Iceland’s Golden Circle is one of the most popular scenic routes in the country, encompassing the very best of the natural wonders that Iceland has to offer including waterfalls, spas, volcano craters, and so much more in addition to the three main attractions.
In our ultimate guide to Iceland’s Golden Circle, we cover everything you need to know in order to create the perfect itinerary and embark upon the adventure of a lifetime!
The Golden Circle (also known as Gullni hringurinn) is a 300 km/186-mile circular route in southern Iceland that starts and ends in the capital, Reykjavik. As Iceland’s “piece de resistance”, it packs all of the country’s most popular, “must-see” spots into one, seamless, trip. Not including the starting point of Reykjavik city (which you should take a day to explore in your itinerary!) the highlights of this legendary route include:
The Golden Circle also includes other lesser-known attractions including a “secret” lagoon, a beautiful geothermal spa, and an ancient volcanic crater, to name just a few!
The Golden Circle makes up part of the greater Ring Road which, as the name suggests, is a road that loops around the entire island, connecting most of the inhabited parts of the country. There are few suitable roads that cut directly through the heart of Iceland due to a large portion of the country’s middle being covered in a permanent ice cap the size of Puerto Rico in the form of the Vatnajökull glacier.
The story behind the name Golden Circle is less shrouded in mystery than you might think.
Thanks to some clever marketing, it is one of the most famous sightseeing areas in all of Europe.
The golden part is a reference to the Gullfoss waterfall along the route, which in Icelandic means Golden Falls.
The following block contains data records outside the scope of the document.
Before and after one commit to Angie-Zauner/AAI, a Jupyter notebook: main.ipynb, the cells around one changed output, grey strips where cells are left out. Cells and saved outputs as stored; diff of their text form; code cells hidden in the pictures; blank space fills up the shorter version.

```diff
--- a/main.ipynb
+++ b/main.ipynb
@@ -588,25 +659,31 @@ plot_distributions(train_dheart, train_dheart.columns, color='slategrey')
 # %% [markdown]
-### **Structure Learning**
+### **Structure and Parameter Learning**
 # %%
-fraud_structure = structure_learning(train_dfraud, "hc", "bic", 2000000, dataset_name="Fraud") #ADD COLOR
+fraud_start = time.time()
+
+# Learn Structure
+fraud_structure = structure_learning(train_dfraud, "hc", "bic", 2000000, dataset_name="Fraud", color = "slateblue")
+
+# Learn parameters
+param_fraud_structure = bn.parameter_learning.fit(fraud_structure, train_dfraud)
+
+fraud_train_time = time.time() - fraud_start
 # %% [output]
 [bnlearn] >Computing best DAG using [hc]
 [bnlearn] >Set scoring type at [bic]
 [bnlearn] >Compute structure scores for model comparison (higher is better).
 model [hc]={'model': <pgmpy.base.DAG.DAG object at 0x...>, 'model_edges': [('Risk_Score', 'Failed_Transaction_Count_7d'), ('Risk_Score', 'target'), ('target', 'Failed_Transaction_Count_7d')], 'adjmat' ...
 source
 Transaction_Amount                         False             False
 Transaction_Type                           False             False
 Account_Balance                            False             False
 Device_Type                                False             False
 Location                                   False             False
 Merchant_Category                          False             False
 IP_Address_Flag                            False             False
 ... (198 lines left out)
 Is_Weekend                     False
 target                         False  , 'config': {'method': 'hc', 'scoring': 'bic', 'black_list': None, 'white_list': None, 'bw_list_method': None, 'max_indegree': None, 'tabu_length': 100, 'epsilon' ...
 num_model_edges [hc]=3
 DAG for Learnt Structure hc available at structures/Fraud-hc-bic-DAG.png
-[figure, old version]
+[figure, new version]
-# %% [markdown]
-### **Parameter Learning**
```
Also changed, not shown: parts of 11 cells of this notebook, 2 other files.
Circle simply refers to the route being roughly circular.
The Golden Circle isn’t the only popular driving route in Iceland, though! In the north of the country lies the Diamond Circle route that takes you to Húsavík, Ásbyrgi Canyon, Lake Mývatn and the Dettifoss Waterfall.
Driving a full loop of the Golden Circle starting and ending in Reykjavik should take just under four hours, however, this is purely travelling time and does not include any stopping time or sightseeing.
The majority of visitors tend to dedicate an entire day to exploring the Golden Circle which, with stops included, usually takes between 6 and 10 hours to complete the full circuit.
Alternatively, visitors may wish to take their time to savour the beauty of this area and explore other attractions and hidden spots the Golden Circle has to offer over multiple days.
There are plenty of nearby towns that you can act as your “base camp” giving you the time and flexibility to make the most of the great eating spots or activities like horse-riding that can be found along the Circle route.
One of the best things about the Golden Circle route is that there is no shortage of choice when it comes to itineraries.
Driving yourself is one of the most popular ways of exploring the Golden Circle as it gives you the ultimate flexibility to plan and adapt your schedule accordingly.
The highways forming the Ring Road that takes you around the route are well-kept and maintained, making it easy for drivers from abroad to hit the road in their own vehicle.
You can of course branch off the main highway by using the highland roads to cut across the route, but be aware that you require a specific type vehicle to be able to drive on these roads.
Find out more about the rules for driving on highland roads in our ultimate guide to renting a car in Iceland.
If you don’t want to worry about planning your route and driving around, there are plenty of both group and private guided tours varying in length and itinerary available.
The most popular Golden Circle tours are usually 8-10 hour day trips from Reykjavik that cover all the major highlights including Kerid Crater, and sometimes the Secret Lagoon.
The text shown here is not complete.